Geeks vs. Jocks: How Geeks are Winning the War of Public Opinion
Fifty-seven percent of Americans believe being called a geek is a compliment.
May 25, 2011 -- It is a rivalry that has stood the test of time, tortured many a high school souls and become an iconic battle in U.S. culture: jocks vs. geeks. Today, on International Geek Pride Day, a new survey reveals that geeks are winning the public opinion war.
Fifty-seven percent of Americans say being called a geek is a compliment and more Americans would prefer to be called a geek rather than a jock, according to a new survey by Modis.
"People have gone from the vision of the movies 'Revenge of the Nerds' and that was what geeks would be associated with being, to Bill Gates, Steve Jobs, considered pretty cool people," said Jack Cullen, president of Modis, a provider of information technology staffing. "I point a lot of it towards the coolness of Apple and what they've done to bring everybody into the forefront of the digital world."

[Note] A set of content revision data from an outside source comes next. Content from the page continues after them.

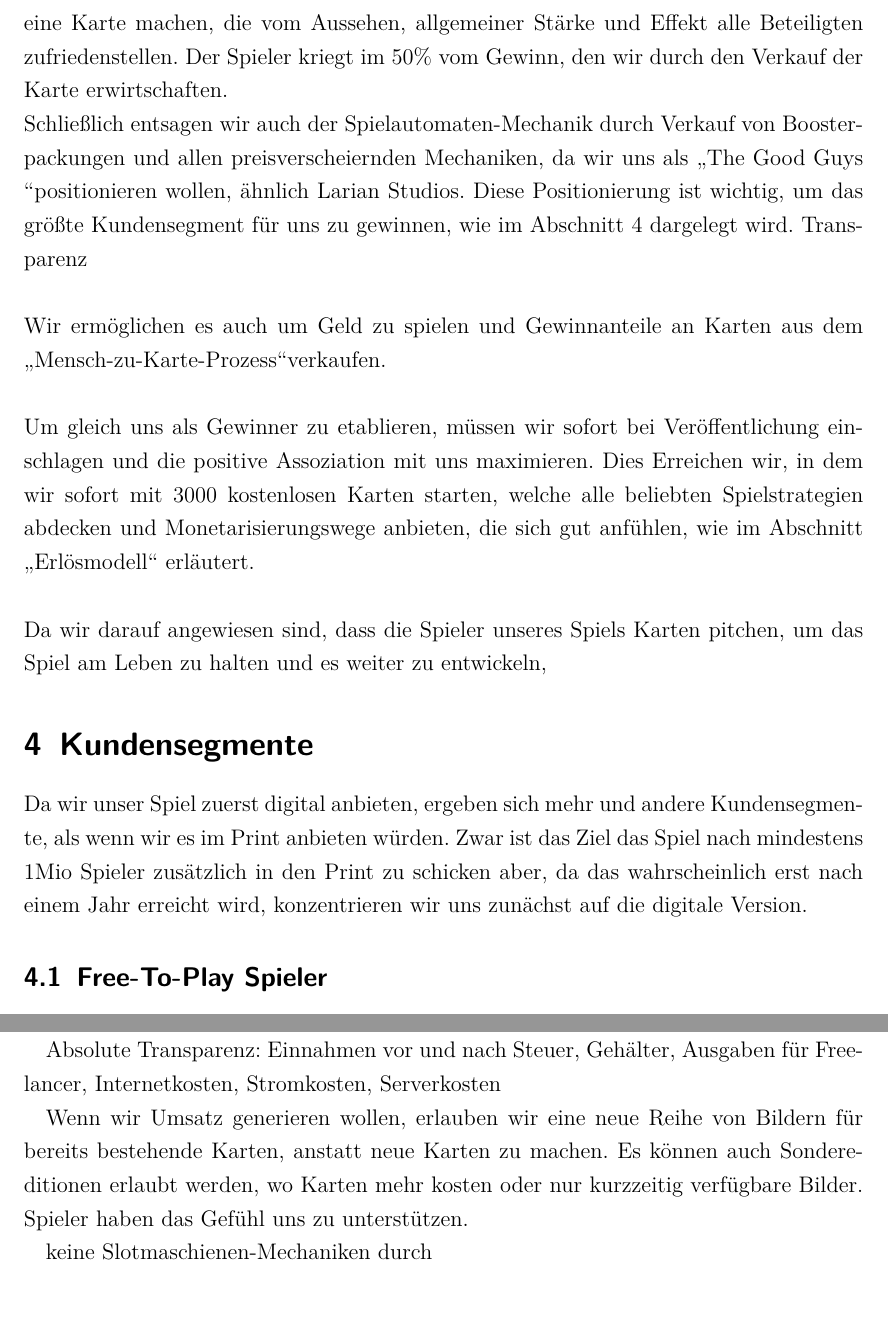
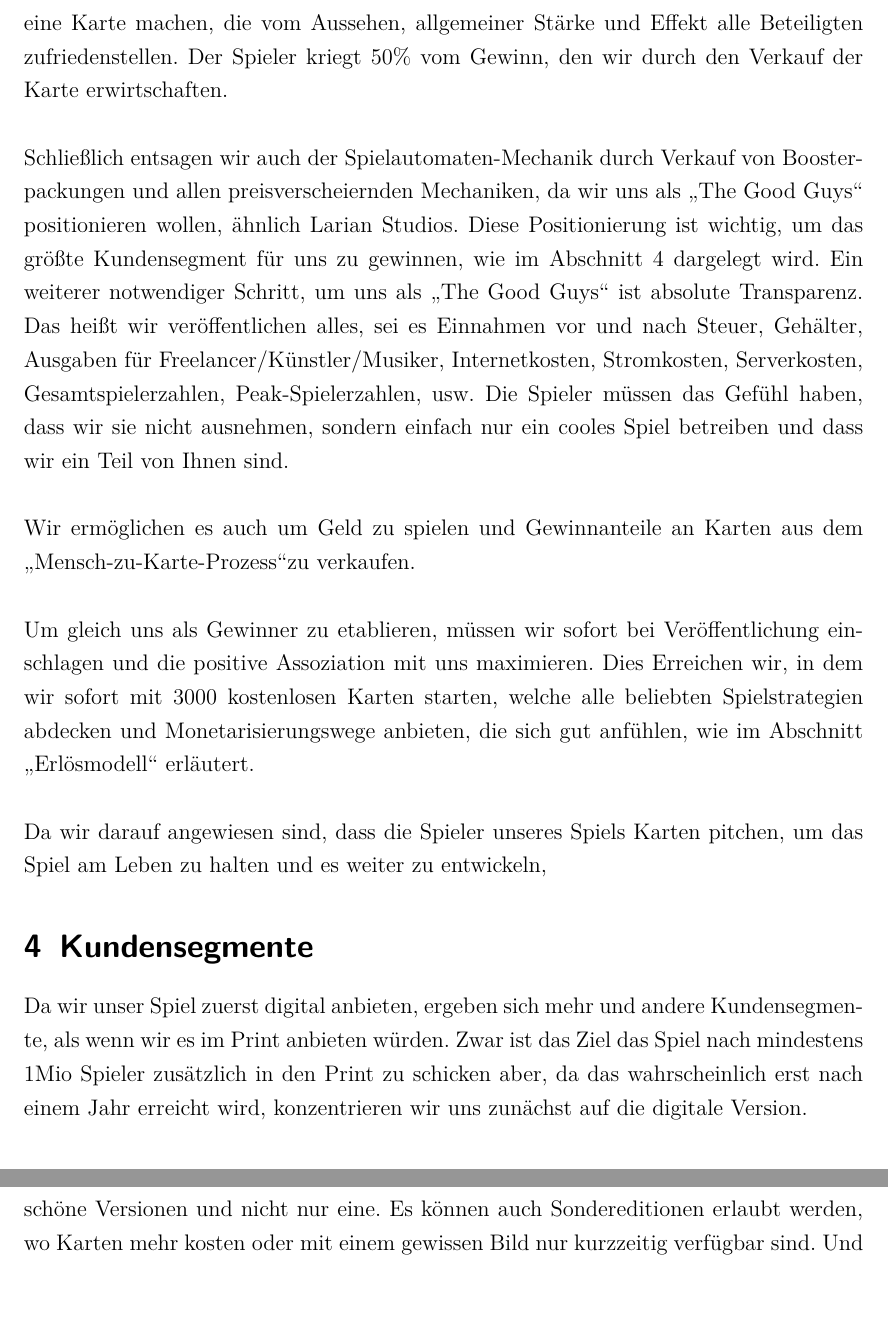
Before and after one commit to FXJackAll/Masterarbeit_Code, a LaTeX document (Von_der_Idee_zur_Gruendung/Schriftliche_Ausarbeitung/LYA_Gaming_TCG.tex): two parts of pages 11 and 21 of 24 before the commit and two parts of pages 11 and 19 of 25 after it, joined at a grey line, cut so that both start at the same text. Compiled offline with pdfLaTeX.

Commit message:
Seminararbeit weiter geschrieben

```diff
--- a/Von_der_Idee_zur_Gruendung/Schriftliche_Ausarbeitung/LYA_Gaming_TCG.tex
+++ b/Von_der_Idee_zur_Gruendung/Schriftliche_Ausarbeitung/LYA_Gaming_TCG.tex
@@ -231,13 +231,13 @@ Die Geschäftsidee beruht darauf alle Nachteile des bis dato dominierenden Gesch
 
 \noindent Dies ist aber nur möglich, weil wir es geschafft haben alle (Sammel-)Kartenspiele auf wenige Grundmechaniken zu reduzieren. Zum Beispiel sind das Zerstören einer Karte, das Ziehen einer Karte und Ausspielen einer Karte oberflächlich drei verschiedene Interaktionen aber abstrahiert sind sie die selbe Interaktion, nämlich das Verschieben einer Karte von einer Zone in eine andere Zone. Das Zerstören einer Karte verschiebt die Karte von der Spielzone in die Ablagestapelzone, das Ziehen einer Karte verschiebt die Karte von der Kartenstapelzone in die Handzone und das Ausspielen einer Karte verschiebt die Karte aus der Handzone in die Spielzone. Alle anderen Interaktionen lassen sich ebenfalls auf Grundmechaniken reduzieren, die alle in einem der beiden Kataloge im Karteneditor gelistet sein werden. Der andere Katalog enthält bereits kombinierte Mechaniken, wie o.g. Zerstören, Ziehen und Ausspielen. Dies ermöglicht es neuen Karten intuitive zu erstellen, sodass jeder, der denkt, dass er eine gute Kartenidee hat, diese leicht pitchen kann. Damit aber es nicht zu einer Flut von Pitches für schlechten Karten kommt, integrieren wir zusätzlich die \glqq Fun-Measure-Funktion\grqq{} als Kontorllfeature. Die \glqq Fun-Measure-Funktion\grqq{} gibt an, wie viel Spaß eine Karte in das Spiel einbringt und ist ein unersetzliches Werkzeug für alle Spieler, die Teil des Wachstumsprozesses des Spiels sein wollen aber nicht so viel Erfahrung haben und besonders für \glqq Creator\grqq{} aus Abschnitt~\ref{subsubsec:Fan_Creator}, da diese davon Leben etwas zu erschaffen aber nicht die Erfahrung haben wie \glqq Hardcore Spieler\grqq{} aus Abschnitt~\ref{subsec:Hardcore_Spieler}.\hfill\newline
 
-\noindent Für Spieler, die uns besonders stark unterstützen oder nur besonders stark angeben wollen, bieten wir zudem noch den \glqq Mensch-zu-Karte-Prozess\grqq{}. Das ist ein Prozess, den wir anbieten, gegen einen festen Preis, bei dem wir ein Photo von dem Spieler nehmen, es mit einer Bildbearbeitungssoftware bearbeiten und dann zusammen mit dem Spieler eine Karte machen, die vom Aussehen, allgemeiner Stärke und Effekt alle Beteiligten zufriedenstellen. Der Spieler kriegt im 50\% vom Gewinn, den wir durch den Verkauf der Karte erwirtschaften.
+\noindent Für Spieler, die uns besonders stark unterstützen oder nur besonders stark angeben wollen, bieten wir zudem noch den \glqq Mensch-zu-Karte-Prozess\grqq{}. Das ist ein Prozess, den wir anbieten, gegen einen festen Preis, bei dem wir ein Photo von dem Spieler nehmen, es mit einer Bildbearbeitungssoftware bearbeiten und dann zusammen mit dem Spieler eine Karte machen, die vom Aussehen, allgemeiner Stärke und Effekt alle Beteiligten zufriedenstellen. Der Spieler kriegt 50\% vom Gewinn, den wir durch den Verkauf der Karte erwirtschaften.\hfill\newline
 
 %TODO nachfragen, ob Grundinteraktionen und Fun-Measure-Funktion aufgeschrieben werden sollen
 
-\noindent Schließlich entsagen wir auch der Spielautomaten-Mechanik durch Verkauf von Boosterpackungen und allen preisverscheiernden Mechaniken, da wir uns als \glqq The Good Guys \grqq positionieren wollen, ähnlich Larian Studios. Diese Positionierung ist wichtig, um das größte Kundensegment für uns zu gewinnen, wie im Abschnitt~\ref{sec:Kundensegmente} dargelegt wird. Transparenz\hfill\newline
+\noindent Schließlich entsagen wir auch der Spielautomaten-Mechanik durch Verkauf von Boosterpackungen und allen preisverscheiernden Mechaniken, da wir uns als \glqq The Good Guys\grqq{} positionieren wollen, ähnlich Larian Studios. Diese Positionierung ist wichtig, um das größte Kundensegment für uns zu gewinnen, wie im Abschnitt~\ref{sec:Kundensegmente} dargelegt wird. Ein weiterer notwendiger Schritt, um uns als \glqq The Good Guys\grqq{} ist absolute Transparenz. Das heißt wir veröffentlichen alles, sei es Einnahmen vor und nach Steuer, Gehälter, Ausgaben für Freelancer/Künstler/Musiker, Internetkosten, Stromkosten, Serverkosten, Gesamtspielerzahlen, Peak-Spielerzahlen, usw. Die Spieler müssen das Gefühl haben, dass wir sie nicht ausnehmen, sondern einfach nur ein cooles Spiel betreiben und dass wir ein Teil von Ihnen sind.\hfill\newline
 
-\noindent Wir ermöglichen es auch um Geld zu spielen und Gewinnanteile an Karten aus dem \glqq Mensch-zu-Karte-Prozess\grqq verkaufen.\hfill\newline
+\noindent Wir ermöglichen es auch um Geld zu spielen und Gewinnanteile an Karten aus dem \glqq Mensch-zu-Karte-Prozess\grqq zu verkaufen.\hfill\newline
 
 \noindent Um gleich uns als Gewinner zu etablieren, müssen wir sofort bei Veröffentlichung einschlagen und die positive Assoziation mit uns maximieren. Dies Erreichen wir, in dem wir sofort mit 3000 kostenlosen Karten starten, welche alle beliebten Spielstrategien abdecken und Monetarisierungswege anbieten, die sich gut anfühlen, wie im Abschnitt \glqq Erlösmodell\grqq{} erläutert.\hfill\newline
 
@@ -337,7 +337,9 @@ Das Erlösmodell besteht aus drei Teilen. Der erste Teil beschäftigt sich mit d
 
 Wie im Abschnitt~\ref{sec:Geschaeftidee} dargelegt, starten wir mit 3000 in der Basisversion kostenlosen Karten. Jede weitere Karte wird in der Basisversion auch kostenlos sein. Damit locken wir viele \acl{f2p} Spieler und normale Spiele, was wiederum viele Wale lockt. Am Anfang werden wir nur 1€ für die schönere Version der Karten verlangen, da wir KI generierte Bilder verwenden werden und möglichst schnell davon loskommen wollen. Der Preis für den \glqq Mensch-zu-Karte-Prozess\grqq{} wird am Anfang 1000€ Kosten. Da wir seit Tag ein durch Devlogs, Patreon und Social Media interessierte Spieler auf uns aufmerksam machen, gehen wir das von aus, dass beim Launch der Software und damit unseres Spieles wir mindestens 100.000 Spieler haben werden. Wale machen 1\% der Spielermenge aus, also gehen wir davon, dass wir 1000 Wale anlocken. Da Wale alles wahllos kaufen, was angeboten wird, erwarten wir einen Umsatz durch den direkten Kartenverkauf mit schöneren Versionen der initialen 3000 Karten von 3.000.000€. Da der \glqq Mensch-zu-Karte-Prozess\grqq{} sehr lange dauert, werden wir ihn erst einmal auf 10 beschränken. Dies liefert einen weiteren Umsatz von 10.000€. Ferner, da wir uns bis zum Launch als \glqq The Good Guys\grqq{} etabliert haben, und wir davon ausgehen, dass 80\% unserer Spieler \acl{f2p} Spieler sind, also 80.000, und wir 50\% von ihnen konvertieren, also 40.000, und jeder von ihnen mindestens 3 Lieblingskarten hat, die er auch bereit wäre in schönerer Version zu kaufen, erhalten wir durch die Monetarisierung der \ac{f2p} Spieler zusätzlich mindestens 120.000€. Obwohl der \glqq Mensch-zu-Karte-Prozess\grqq und die Monetarisierung der \ac{f2p} Spieler weitaus weniger einbringen, sind sie doch wichtig, da sie uns weniger abhängig machen von Walen und unsere Einnahmequellen diversifizieren.\hfill\newline
 
-\noindent Da wir uns als \glqq The Good Guys\grqq{} etablieren und wegen der Pitchen-und-Bewerten Mechanik, können wir keinen Umsatz generieren, indem wir neue und vor allem stärkere Karten veröffentlichen. Das würde die Spielgemeinschaft nicht zulassen und der Versuch allein würde sie bereits sehr verärgern. Die einzigen vier Möglichkeiten, die wir haben, um Gewinn zu generieren, sind zum einen das Herausgeben neuer schöner Versionen von bereits existierenden Karten. Eine Karte hat dann mehrere schöne Versionen und nicht nur eine. Und zum Anderen der Verkauf von Merchandise, insbesondere der Verkauf von Plakaten, Plüschtieren und hochwertigen Figuren. Die dritte Möglichkeit ist Patreon und die vierte ist der \glqq Mensch-zu-Karte-Prozess\grqq\hfill\newline, den wir dann auf 10.000€ pro Auftrag anheben.
+\noindent Da wir uns als \glqq The Good Guys\grqq{} etablieren und wegen der Pitchen-und-Bewerten Mechanik, können wir keinen Umsatz generieren, indem wir neue und vor allem stärkere Karten veröffentlichen, wie es andere \acp{ip} machen. Das würde die Spielgemeinschaft nicht zulassen und der Versuch allein würde sie bereits sehr verärgern. Die einzigen vier Möglichkeiten, die wir haben, um Gewinn zu generieren, sind zum einen das Herausgeben neuer schöner Versionen von bereits existierenden Karten. Eine Karte hat dann mehrere schöne Versionen und nicht nur eine. Es können auch Sondereditionen erlaubt werden, wo Karten mehr kosten oder mit einem gewissen Bild nur kurzzeitig verfügbar sind. Und zum Anderen der Verkauf von Merchandise, z.B. der Verkauf von Plakaten, Plüschtieren und insbesondere hochwertigen Figuren. Die dritte Möglichkeit ist Patreon und die vierte ist der \glqq Mensch-zu-Karte-Prozess\grqq, dessen Kosten wir dann auf 10.000€ pro Auftrag anheben.\hfill\newline
+
+\noindent Aber bei allen Arten von Einnahmen, da wir uns als \glqq The Good Guy\grqq{} etablieren, müssen die Spieler das Gefühl haben, wenn sie etwas kaufen, dass sie uns unterstützen und im Allgemeinen die gesamte Spielerschaft und wir nicht versuchen ihnen Geld aus der Tasche zu ziehen, so wie andere \acp{ip}.
 
 \subsection{Indirekte Einnahmen} \label{subsec:Indirekte_Einnahmen}
 
@@ -352,12 +354,6 @@ Nach dem initialen Verkauf der schöneren Versionen der 3000 Karten, lassen wir
 \subsection{Eingesparte Ausgaben} \label{subsec:Eingesparte_Ausgaben}
 
 Selbstverständlich muss ein Unternehmen Gewinn generieren, um zu bestehen aber gemessen an dem, was wir gegenüber der Konkurrenz einsparen können, ist dieser Abschnitt für die Langlebigkeit unserer Software und unseres Spiels im Mindesten genauso wichtig wie unsere Einnahmen. Im Gegensatz zu herkömmlichen digitalen Sammelkarte, haben wir keine Abteilung für Forschung und Entwicklung und keine für das Testen der Kartenstärke. Wir bezahlen auch keine Künstler, VFX Artists (Künstler, die für visuelle Effekte, wie Feuerbälle, zuständig sind), Musiker oder Sound Designer. All das übernehmen die Nutzer unserer Software und Spieler unseres Spiels. Natürlich werden diejenigen, deren Kunst/Effekt/Musik/Sound für eine Karte genommen wird, bezahlt. Nur nicht von uns. Entweder zahlt der Pitcher gleich für den Kartenbestandteil oder er leiht ihn sich. Dann würde der Spieler zahlen. So oder so, wechselt Geld nur dann die Hände, wenn die Leistung gebraucht wird. Zum Beispiel wird ein Künstler nicht dann bezahlt, wenn er ein Bild fertig gestaltet hat, sondern erst, wenn ein Spieler das Bild für eine Karte kauft oder leiht und dann kriegt der Künstler Verkaufsanteile. Wir brauchen auch nur einen Bruchteil an Marketing zu machen, im Vergleich zu anderen \acp{ip}, da wir uns als \glqq The Good Guys\grqq{} positionieren und damit auf Mundpropaganda zählen können. All das reduziert unsere Kosten, welche im Abschnitt~\ref{sec:Kosten} genau aufgestellt werden.
-
-Absolute Transparenz: Einnahmen vor und nach Steuer, Gehälter, Ausgaben für Freelancer, Internetkosten, Stromkosten, Serverkosten
-
-Wenn wir Umsatz generieren wollen, erlauben wir eine neue Reihe von Bildern für bereits bestehende Karten, anstatt neue Karten zu machen. Es können auch Sondereditionen erlaubt werden, wo Karten mehr kosten oder nur kurzzeitig verfügbare Bilder. Spieler haben das Gefühl uns zu unterstützen.
-
-keine Slotmaschienen-Mechaniken durch
 
 \section{Kosten} \label{sec:Kosten}
 
```
Also changed, not shown: Von_der_Idee_zur_Gruendung/Schriftliche_Ausarbeitung/LYA_Gaming_TCG.pdf, 4 other files.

The survey also reveals that Americans closely associate the word "geek" with positive attributes such as intelligence and an expertise in technology.
Despite the good will, however, there is a generational divide. Sixty-six percent of those 18 to 34 consider being identified as a "geek" a compliment, while only 39 percent of those 65 and older agree.
"The association was if you're technically savvy and you're really into technology you're tucked away in a corner somewhere and you're nerdy," Cullen said. "You got the pen protector, the white tape over your glasses and you're a social outcast. Now you're the coolest guy in the room."
The atmosphere for geeks in America is changing overall. The vast majority, 82 percent of people, believe it is more acceptable to be a geek today than it was 15 years ago.
But whatever you do, don't get geeks and nerds confused. The survey showed that people do not see the words synonymously. Self-identified geeks make up 17 percent of Americans and 87 percent of those who self-identified as a geek prefer the term over nerd.
"Being geek signifies intelligence and coolness," Cullen told ABC News. "In the old days it always stood for intelligence, but intelligence wasn't always that important and I think there's also a different level here of intelligence. The expectation isn't that your this Mensa. The expectation is that you understand, embrace and use technology everyday.
Opinion Research Corp. surveyed 1,000 U.S. adults 18 and older May 4 to 8 on behalf of Modis.